Much ado has been made over the controversial finish to Sunday's Indianapolis 500. At this writing, there has been no response to Bobby Unser's planned appeal, in which he will ask the US Auto Club to overturn Indy's decision to strip him of victory and award it to Mario Andretti a day after the race.
Unser's ouster came after videotapes and race observers confirmed reports that he had illegally passed cars during a caution period. His claim that other drivers, including Andretti, were as guilty as he hardly merits sympathy for the two-time champion. And considering the number of cars he passed coming out of the pits, his argument that there are no set rules governing this situation may not hold much water.
Maybe the most cogent point Unser makes regards the poor timing of his one-lap penalty. "If I had a penalty coming, I would assume that they would have given it to me then [on the 149th lap]," he said. "It isn't right to look at the tapes and base a decision on that afterward." He reasons that the outcome of a basketball game wouldn't be changed because of a missed call in the second quarter. Maybe not if only a relatively insignificant violation were overlooked , but in this case, alleged cheating was involved, and that is something else again.
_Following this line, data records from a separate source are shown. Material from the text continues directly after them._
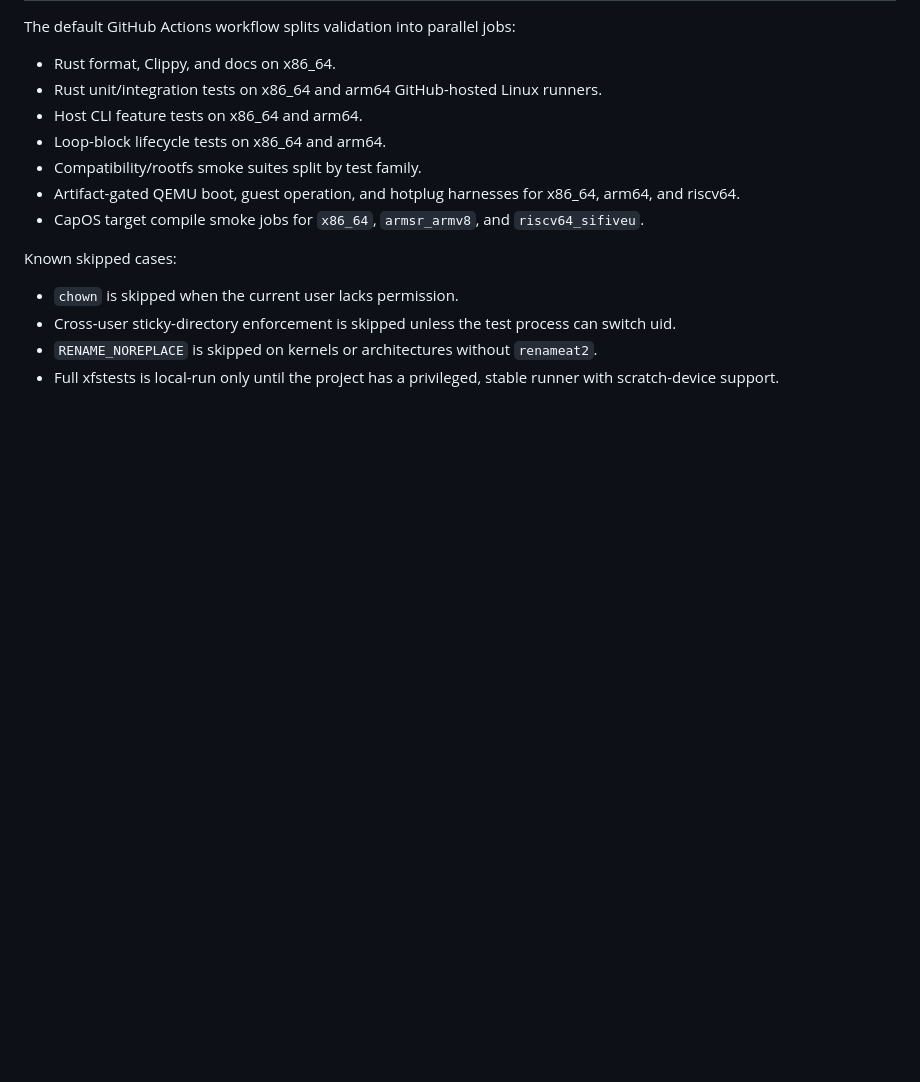
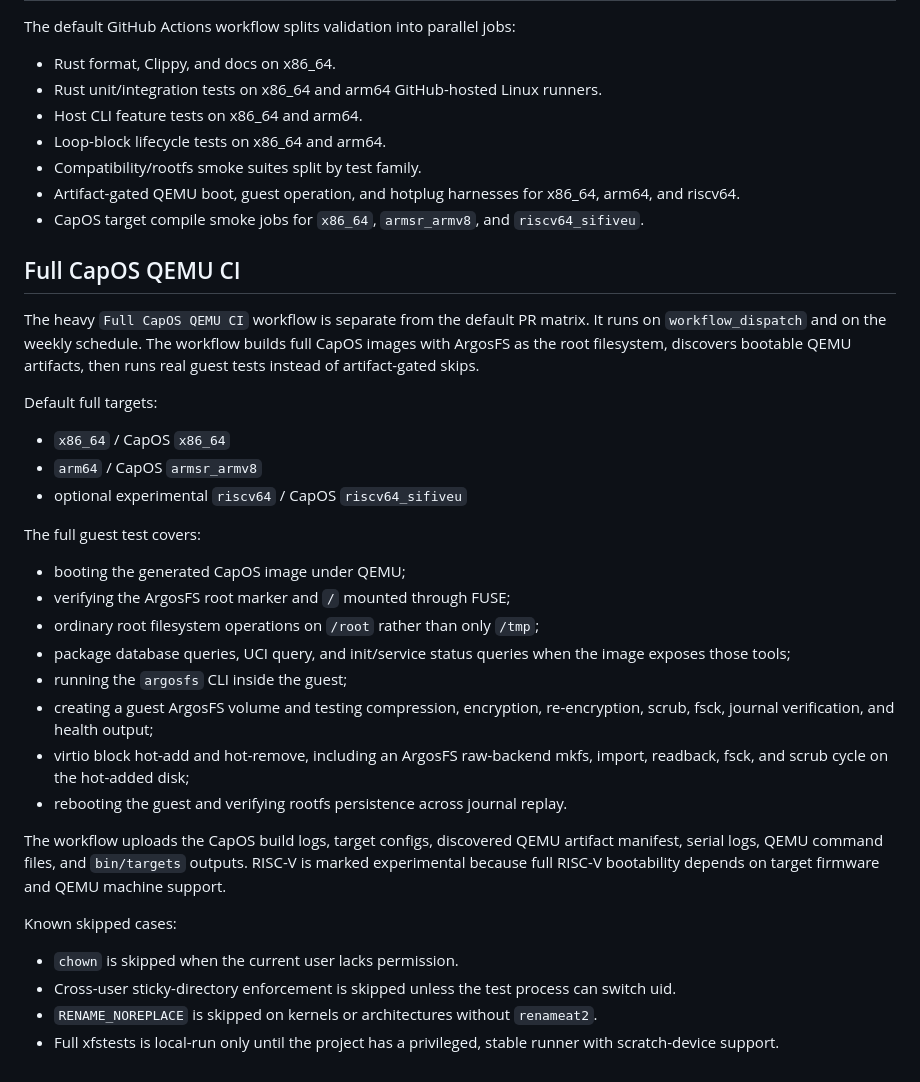
Before and after one commit to fwerkor/argosfs, a Markdown page: docs/testing.md, the part around the change. Rendered like a GitHub page; blank space fills up the shorter version.

Commit message:
document full CapOS QEMU CI coverage

```diff
--- a/docs/testing.md
+++ b/docs/testing.md
@@ -169,6 +169,39 @@ The default GitHub Actions workflow splits validation into parallel jobs:
 - CapOS target compile smoke jobs for `x86_64`, `armsr_armv8`, and
   `riscv64_sifiveu`.
 
+
+## Full CapOS QEMU CI
+
+The heavy `Full CapOS QEMU CI` workflow is separate from the default PR matrix.
+It runs on `workflow_dispatch` and on the weekly schedule. The workflow builds
+full CapOS images with ArgosFS as the root filesystem, discovers bootable QEMU
+artifacts, then runs real guest tests instead of artifact-gated skips.
+
+Default full targets:
+
+- `x86_64` / CapOS `x86_64`
+- `arm64` / CapOS `armsr_armv8`
+- optional experimental `riscv64` / CapOS `riscv64_sifiveu`
+
+The full guest test covers:
+
+- booting the generated CapOS image under QEMU;
+- verifying the ArgosFS root marker and `/` mounted through FUSE;
+- ordinary root filesystem operations on `/root` rather than only `/tmp`;
+- package database queries, UCI query, and init/service status queries when the
+  image exposes those tools;
+- running the `argosfs` CLI inside the guest;
+- creating a guest ArgosFS volume and testing compression, encryption,
+  re-encryption, scrub, fsck, journal verification, and health output;
+- virtio block hot-add and hot-remove, including an ArgosFS raw-backend mkfs,
+  import, readback, fsck, and scrub cycle on the hot-added disk;
+- rebooting the guest and verifying rootfs persistence across journal replay.
+
+The workflow uploads the CapOS build logs, target configs, discovered QEMU
+artifact manifest, serial logs, QEMU command files, and `bin/targets` outputs.
+RISC-V is marked experimental because full RISC-V bootability depends on target
+firmware and QEMU machine support.
+
 Known skipped cases:
 
 - `chown` is skipped when the current user lacks permission.
```
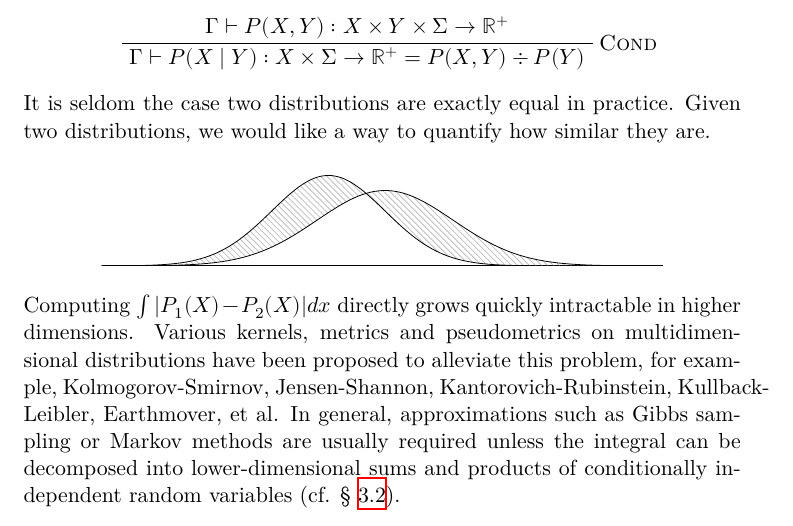
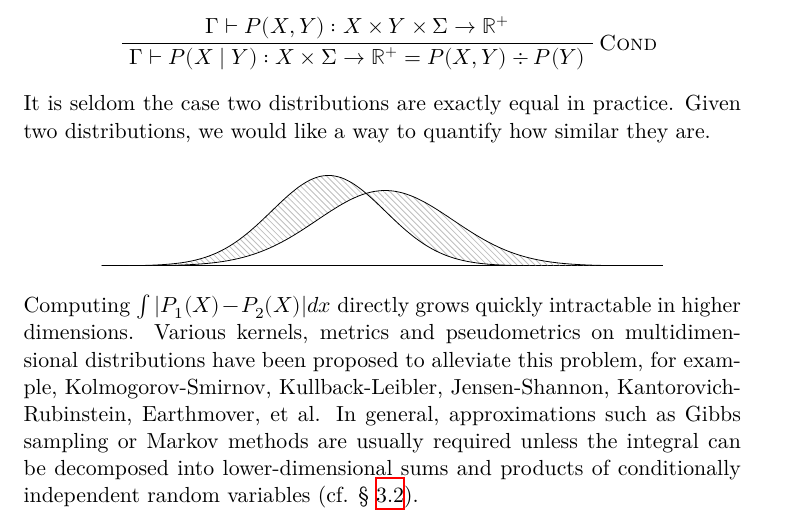
Before and after one commit to breandan/breandan, a LaTeX document (paperwork/literature_review.tex): part of page 11 of 25, cut so that both start at the same text. Compiled offline with XeLaTeX.

Commit message:
group similar probability metrics

```diff
--- a/paperwork/literature_review.tex
+++ b/paperwork/literature_review.tex
@@ -744,7 +744,7 @@
     \end{tikzpicture}
     \end{figure}
 
-    \noindent Computing $\int |P_1(X) - P_2(X)| dx$ directly grows quickly intractable in higher dimensions. Various kernels, metrics and pseudometrics on multidimensional distributions have been proposed to alleviate this problem, for example, Kolmogorov-Smirnov, Jensen-Shannon, Kantorovich-Rubinstein, Kullback-Leibler, Earthmover, et al. In general, approximations such as Gibbs sampling or Markov methods are usually required unless the integral can be decomposed into lower-dimensional sums and products of conditionally independent random variables (cf. \S~\ref{sec:distributions-graphs}).
+    \noindent Computing $\int |P_1(X) - P_2(X)| dx$ directly grows quickly intractable in higher dimensions. Various kernels, metrics and pseudometrics on multidimensional distributions have been proposed to alleviate this problem, for example, Kolmogorov-Smirnov, Kullback-Leibler, Jensen-Shannon, Kantorovich-Rubinstein, Earthmover, et al. In general, approximations such as Gibbs sampling or Markov methods are usually required unless the integral can be decomposed into lower-dimensional sums and products of conditionally independent random variables (cf. \S~\ref{sec:distributions-graphs}).
 
 %    During test time, we query a dataset for the $k$ most similar functions, and try to unify them computationally and intensionally. We can train a metric $M_\theta$ and discriminator $D_\theta$ on pairs of random functions $f_1$ and $f_2$, to predict their similarity. During inference, we let the discriminator sample random inputs $\hat i_1 \ldots n \sim D_\theta(\hat i \mid f_1, f_2)$ from its latent distribution, conditioning on the structure of $f_1$ and $f_2$. In other words, we want a model that predicts similarity and outputs values which are likely to demonstrate instances of inequality.
 
```
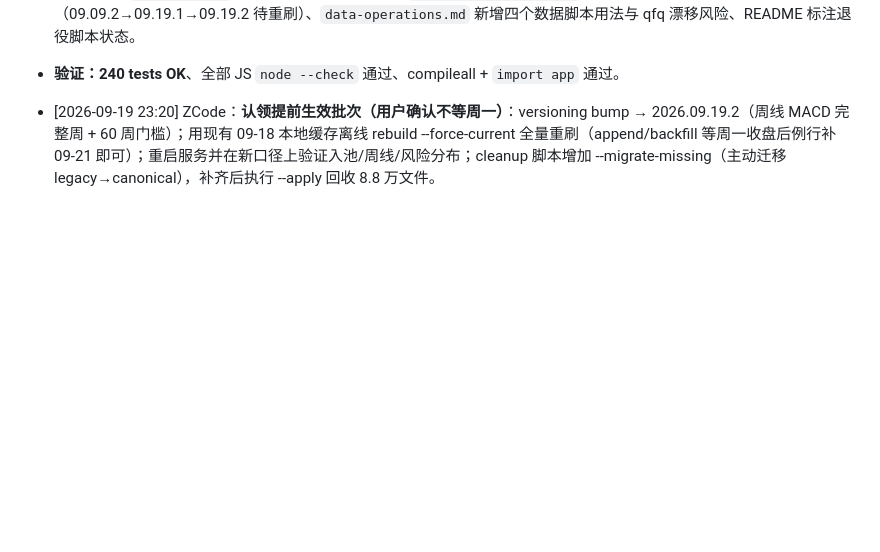
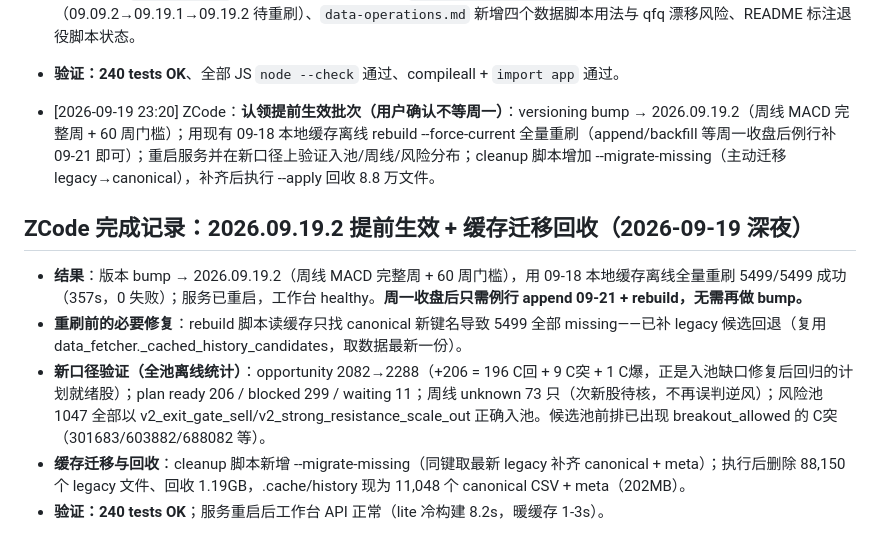
Before and after one commit to moyla-dva/stock, a Markdown page: AGENT_SYNC.md, the part around the change. GitHub-like rendering; blank space fills up the shorter version.

Commit message:
ZCode: AGENT_SYNC 登记 2026.09.19.2 生效与缓存迁移记录

```diff
--- a/AGENT_SYNC.md
+++ b/AGENT_SYNC.md
@@ -1155,3 +1155,11 @@
 - **验证：240 tests OK**、全部 JS `node --check` 通过、compileall + `import app` 通过。
 
 - [2026-09-19 23:20] ZCode：**认领提前生效批次（用户确认不等周一）**：versioning bump → 2026.09.19.2（周线 MACD 完整周 + 60 周门槛）；用现有 09-18 本地缓存离线 rebuild --force-current 全量重刷（append/backfill 等周一收盘后例行补 09-21 即可）；重启服务并在新口径上验证入池/周线/风险分布；cleanup 脚本增加 --migrate-missing（主动迁移 legacy→canonical），补齐后执行 --apply 回收 8.8 万文件。
+
+## ZCode 完成记录：2026.09.19.2 提前生效 + 缓存迁移回收（2026-09-19 深夜）
+
+- **结果**：版本 bump → 2026.09.19.2（周线 MACD 完整周 + 60 周门槛），用 09-18 本地缓存离线全量重刷 5499/5499 成功（357s，0 失败）；服务已重启，工作台 healthy。**周一收盘后只需例行 append 09-21 + rebuild，无需再做 bump。**
+- **重刷前的必要修复**：rebuild 脚本读缓存只找 canonical 新键名导致 5499 全部 missing——已补 legacy 候选回退（复用 data_fetcher._cached_history_candidates，取数据最新一份）。
+- **新口径验证（全池离线统计）**：opportunity 2082→2288（+206 = 196 C回 + 9 C突 + 1 C爆，正是入池缺口修复后回归的计划就绪股）；plan ready 206 / blocked 299 / waiting 11；周线 unknown 73 只（次新股待核，不再误判逆风）；风险池 1047 全部以 v2_exit_gate_sell/v2_strong_resistance_scale_out 正确入池。候选池前排已出现 breakout_allowed 的 C突（301683/603882/688082 等）。
+- **缓存迁移与回收**：cleanup 脚本新增 --migrate-missing（同键取最新 legacy 补齐 canonical + meta）；执行后删除 88,150 个 legacy 文件、回收 1.19GB，.cache/history 现为 11,048 个 canonical CSV + meta（202MB）。
+- **验证：240 tests OK**；服务重启后工作台 API 正常（lite 冷构建 8.2s，暖缓存 1-3s）。
```
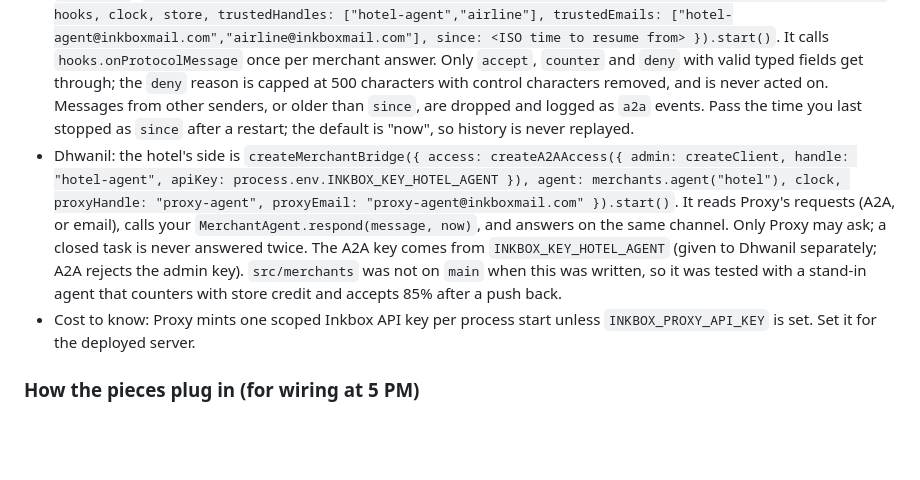
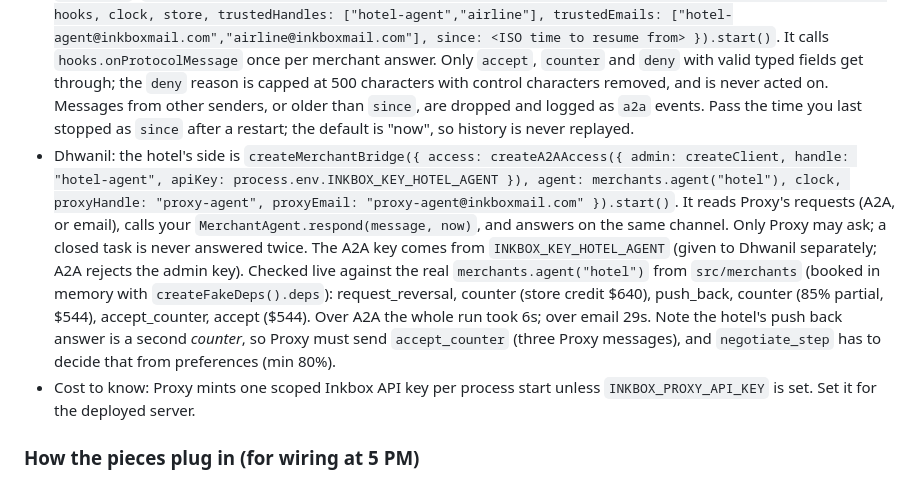
Before and after one commit to karan6705/proxy, a Markdown page: HANDOFF.md, the part around the change. GitHub-like rendering; blank space fills up the shorter version.

Commit message:
[core] Record live run against the real hotel agent

```diff
--- a/HANDOFF.md
+++ b/HANDOFF.md
@@ -192,7 +192,7 @@ Full negotiation run between `proxy-agent` and `hotel-agent` on real Inkbox: req
 - Receiving is by polling, so no public URL is needed. Karan: after building the orchestrator hooks, start the inbox once in `server.ts`:
   `createProtocolInbox({ access: createA2AAccess({ admin: createClient, handle: "proxy-agent" }), hooks, clock, store, trustedHandles: ["hotel-agent","airline"], trustedEmails: ["hotel-agent@inkboxmail.com","airline@inkboxmail.com"], since: <ISO time to resume from> }).start()`.
   It calls `hooks.onProtocolMessage` once per merchant answer. Only `accept`, `counter` and `deny` with valid typed fields get through; the `deny` reason is capped at 500 characters with control characters removed, and is never acted on. Messages from other senders, or older than `since`, are dropped and logged as `a2a` events. Pass the time you last stopped as `since` after a restart; the default is "now", so history is never replayed.
-- Dhwanil: the hotel's side is `createMerchantBridge({ access: createA2AAccess({ admin: createClient, handle: "hotel-agent", apiKey: process.env.INKBOX_KEY_HOTEL_AGENT }), agent: merchants.agent("hotel"), clock, proxyHandle: "proxy-agent", proxyEmail: "proxy-agent@inkboxmail.com" }).start()`. It reads Proxy's requests (A2A, or email), calls your `MerchantAgent.respond(message, now)`, and answers on the same channel. Only Proxy may ask; a closed task is never answered twice. The A2A key comes from `INKBOX_KEY_HOTEL_AGENT` (given to Dhwanil separately; A2A rejects the admin key). `src/merchants` was not on `main` when this was written, so it was tested with a stand-in agent that counters with store credit and accepts 85% after a push back.
+- Dhwanil: the hotel's side is `createMerchantBridge({ access: createA2AAccess({ admin: createClient, handle: "hotel-agent", apiKey: process.env.INKBOX_KEY_HOTEL_AGENT }), agent: merchants.agent("hotel"), clock, proxyHandle: "proxy-agent", proxyEmail: "proxy-agent@inkboxmail.com" }).start()`. It reads Proxy's requests (A2A, or email), calls your `MerchantAgent.respond(message, now)`, and answers on the same channel. Only Proxy may ask; a closed task is never answered twice. The A2A key comes from `INKBOX_KEY_HOTEL_AGENT` (given to Dhwanil separately; A2A rejects the admin key). Checked live against the real `merchants.agent("hotel")` from `src/merchants` (booked in memory with `createFakeDeps().deps`): request_reversal, counter (store credit $640), push_back, counter (85% partial, $544), accept_counter, accept ($544). Over A2A the whole run took 6s; over email 29s. Note the hotel's push back answer is a second *counter*, so Proxy must send `accept_counter` (three Proxy messages), and `negotiate_step` has to decide that from preferences (min 80%).
 - Cost to know: Proxy mints one scoped Inkbox API key per process start unless `INKBOX_PROXY_API_KEY` is set. Set it for the deployed server.
 
 ### How the pieces plug in (for wiring at 5 PM)
```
If assessed the lap penalty at the time of his violation, Unser may have been able to overtake Andretti and win anyhow. That certainly complicates the issue and makes one wonder if stiffer penalties are in order for cheating, including disqualification, no matter when it's det ected.